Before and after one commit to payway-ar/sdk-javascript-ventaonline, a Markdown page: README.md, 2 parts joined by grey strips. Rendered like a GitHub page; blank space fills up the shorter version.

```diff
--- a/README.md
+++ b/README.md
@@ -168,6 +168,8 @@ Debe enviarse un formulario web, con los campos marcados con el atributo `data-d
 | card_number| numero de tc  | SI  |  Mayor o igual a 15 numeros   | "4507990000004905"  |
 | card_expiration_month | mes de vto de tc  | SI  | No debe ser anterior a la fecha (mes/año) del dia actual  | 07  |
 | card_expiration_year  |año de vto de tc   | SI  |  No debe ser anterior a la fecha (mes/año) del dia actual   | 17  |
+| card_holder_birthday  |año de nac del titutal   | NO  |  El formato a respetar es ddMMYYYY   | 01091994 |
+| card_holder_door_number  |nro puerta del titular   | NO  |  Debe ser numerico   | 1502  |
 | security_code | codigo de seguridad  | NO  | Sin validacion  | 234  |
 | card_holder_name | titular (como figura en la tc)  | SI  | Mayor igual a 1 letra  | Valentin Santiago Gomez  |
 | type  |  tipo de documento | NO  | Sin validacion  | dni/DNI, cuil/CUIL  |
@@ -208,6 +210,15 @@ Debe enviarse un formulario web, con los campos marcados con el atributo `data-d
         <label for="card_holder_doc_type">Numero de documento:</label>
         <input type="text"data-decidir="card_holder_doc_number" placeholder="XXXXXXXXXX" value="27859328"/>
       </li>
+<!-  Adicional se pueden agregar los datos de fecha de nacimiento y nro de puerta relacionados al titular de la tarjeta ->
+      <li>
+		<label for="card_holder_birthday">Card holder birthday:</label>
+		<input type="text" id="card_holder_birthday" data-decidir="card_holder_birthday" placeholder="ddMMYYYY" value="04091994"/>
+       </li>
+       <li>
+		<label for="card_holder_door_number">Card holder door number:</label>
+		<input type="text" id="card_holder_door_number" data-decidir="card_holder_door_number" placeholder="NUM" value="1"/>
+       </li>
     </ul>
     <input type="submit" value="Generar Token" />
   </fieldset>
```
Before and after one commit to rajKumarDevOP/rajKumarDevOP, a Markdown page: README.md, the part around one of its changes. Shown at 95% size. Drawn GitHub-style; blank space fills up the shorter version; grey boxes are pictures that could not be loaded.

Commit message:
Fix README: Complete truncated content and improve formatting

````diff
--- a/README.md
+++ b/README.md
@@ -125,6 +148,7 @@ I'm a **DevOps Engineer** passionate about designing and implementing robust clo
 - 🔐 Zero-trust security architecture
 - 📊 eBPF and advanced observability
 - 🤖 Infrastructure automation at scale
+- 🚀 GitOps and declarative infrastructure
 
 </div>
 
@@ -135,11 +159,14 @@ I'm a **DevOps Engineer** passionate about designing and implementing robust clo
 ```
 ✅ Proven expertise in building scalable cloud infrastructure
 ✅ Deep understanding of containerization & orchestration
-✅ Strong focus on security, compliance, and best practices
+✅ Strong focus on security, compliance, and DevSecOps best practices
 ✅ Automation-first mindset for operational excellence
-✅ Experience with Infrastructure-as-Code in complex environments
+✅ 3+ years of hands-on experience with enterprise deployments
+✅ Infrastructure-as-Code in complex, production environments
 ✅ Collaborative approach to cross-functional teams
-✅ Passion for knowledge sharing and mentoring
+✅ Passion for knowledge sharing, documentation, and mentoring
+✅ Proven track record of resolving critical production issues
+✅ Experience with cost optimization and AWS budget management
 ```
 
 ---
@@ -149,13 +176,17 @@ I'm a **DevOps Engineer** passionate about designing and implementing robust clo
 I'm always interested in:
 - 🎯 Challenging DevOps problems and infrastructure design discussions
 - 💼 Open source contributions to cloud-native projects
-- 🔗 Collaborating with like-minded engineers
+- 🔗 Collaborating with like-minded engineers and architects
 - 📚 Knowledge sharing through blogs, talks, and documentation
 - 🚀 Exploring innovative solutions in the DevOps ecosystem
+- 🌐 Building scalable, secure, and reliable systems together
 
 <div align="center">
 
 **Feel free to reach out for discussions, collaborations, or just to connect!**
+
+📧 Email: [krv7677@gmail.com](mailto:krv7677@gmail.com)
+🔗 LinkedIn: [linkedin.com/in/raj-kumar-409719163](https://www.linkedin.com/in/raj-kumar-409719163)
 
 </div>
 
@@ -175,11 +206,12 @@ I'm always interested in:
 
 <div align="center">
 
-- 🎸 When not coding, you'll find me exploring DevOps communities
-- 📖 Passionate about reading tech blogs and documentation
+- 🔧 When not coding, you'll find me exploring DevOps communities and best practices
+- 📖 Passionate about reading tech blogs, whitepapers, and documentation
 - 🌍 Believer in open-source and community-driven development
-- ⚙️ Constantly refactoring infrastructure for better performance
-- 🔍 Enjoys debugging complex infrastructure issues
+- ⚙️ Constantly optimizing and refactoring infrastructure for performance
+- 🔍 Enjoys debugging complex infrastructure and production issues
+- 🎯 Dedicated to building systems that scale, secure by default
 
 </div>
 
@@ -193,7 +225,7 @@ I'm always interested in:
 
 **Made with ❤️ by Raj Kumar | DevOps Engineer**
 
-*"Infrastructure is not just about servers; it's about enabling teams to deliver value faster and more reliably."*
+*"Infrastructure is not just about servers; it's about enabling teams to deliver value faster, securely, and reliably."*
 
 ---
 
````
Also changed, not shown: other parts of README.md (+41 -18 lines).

────

### THE PROBLEM
Find each line holding the string "input" in the listing above, then copy it.

### TASK OUTPUT
         <input type="text"data-decidir="card_holder_doc_number" placeholder="XXXXXXXXXX" value="27859328"/>
+		<input type="text" id="card_holder_birthday" data-decidir="card_holder_birthday" placeholder="ddMMYYYY" value="04091994"/>
+		<input type="text" id="card_holder_door_number" data-decidir="card_holder_door_number" placeholder="NUM" value="1"/>
     <input type="submit" value="Generar Token" />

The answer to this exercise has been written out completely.